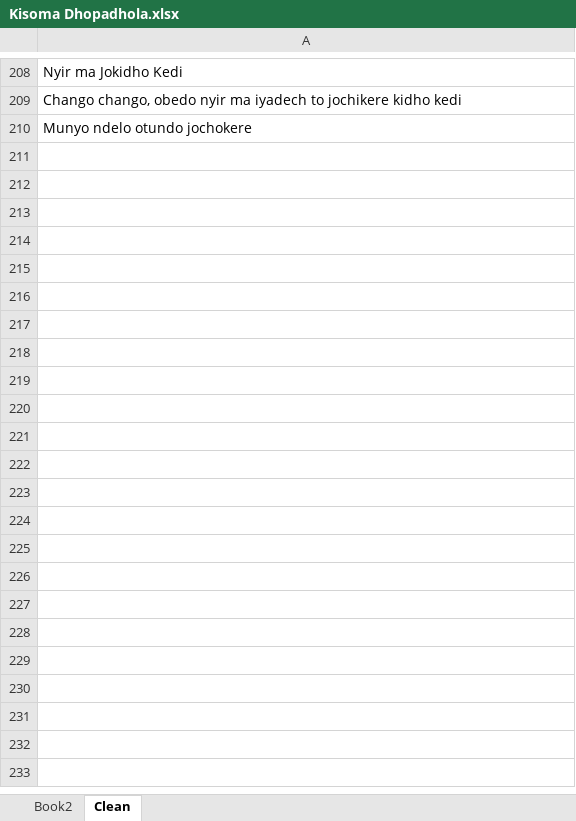
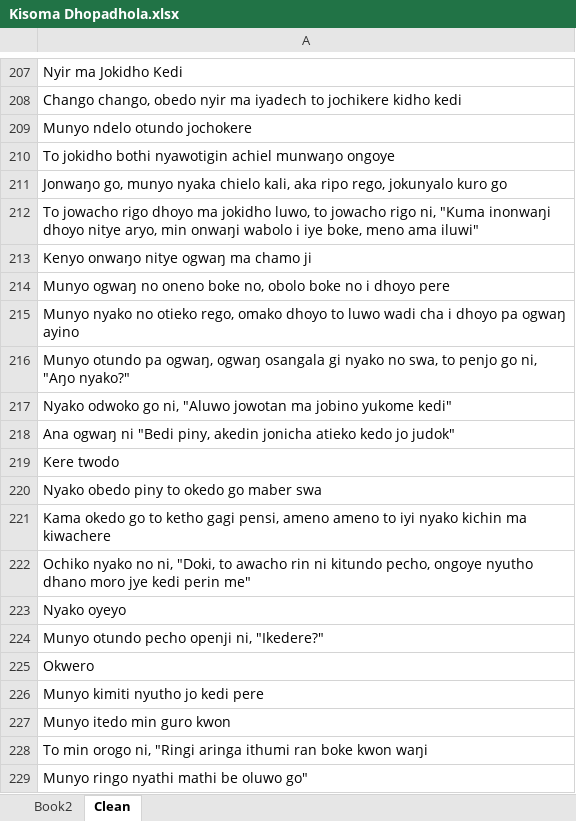
Before and after one commit to Pogayo/ADH-EN_MT_Dataset, an Excel workbook: Kisoma Dhopadhola.xlsx, sheet Clean, drawn as a sheet; only a part is shown, gaps mark what is left out; values as stored, in another font and other column widths than the file's, no borders; the diff covers the shown part only; the diff names each change by its address in the sheet, - before the commit and + after, or states it on an @@ line.

Commit message:
added 260 sentences to Kisoma Dhopadhola book 2

```diff
--- a/Kisoma Dhopadhola.xlsx (sheet Clean)
+++ b/Kisoma Dhopadhola.xlsx (sheet Clean)
+row 210: To jokidho bothi nyawotigin achiel munwaŋo ongoye
+row 211: Jonwaŋo go, munyo nyaka chielo kali, aka ripo rego, jokunyalo kuro go
+row 212: To jowacho rigo dhoyo ma jokidho luwo, to jowacho rigo ni, "Kuma inonwaŋi dhoyo nitye aryo, min onwaŋi wabolo i iye boke, meno ama iluwi"
+row 213: Kenyo onwaŋo nitye ogwaŋ ma chamo ji
+row 214: Munyo ogwaŋ no oneno boke no, obolo boke no i dhoyo pere
+row 215: Munyo nyako no otieko rego, omako dhoyo to luwo wadi cha i dhoyo pa ogwaŋ ayino
+row 216: Munyo otundo pa ogwaŋ, ogwaŋ osangala gi nyako no swa, to penjo go ni, "Aŋo nyako?"
+row 217: Nyako odwoko go ni, "Aluwo jowotan ma jobino yukome kedi"
+row 218: Ana ogwaŋ ni "Bedi piny, akedin jonicha atieko kedo jo judok"
+row 219: Kere twodo
+row 220: Nyako obedo piny to okedo go maber swa
+row 221: Kama okedo go to ketho gagi pensi, ameno ameno to iyi nyako kichin ma kiwachere
+row 222: Ochiko nyako no ni, "Doki, to awacho rin ni kitundo pecho, ongoye nyutho dhano moro jye kedi perin me"
+row 223: Nyako oyeyo
+row 224: Munyo otundo pecho openji ni, "Ikedere?"
+row 225: Okwero
+row 226: Munyo kimiti nyutho jo kedi pere
+row 227: Munyo itedo min guro kwon
+row 228: To min orogo ni, "Ringi aringa ithumi ran boke kwon waŋi
+row 229: Munyo ringo nyathi mathi be oluwo go"
```
Also changed, not shown: 239 added rows and 1 removed row elsewhere in this sheet.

------------------------------------------------------------------------

### Exercise instructions
From the data above, work out how many lines contain the string "Clean" and reply with only the number.

### Output for this task
3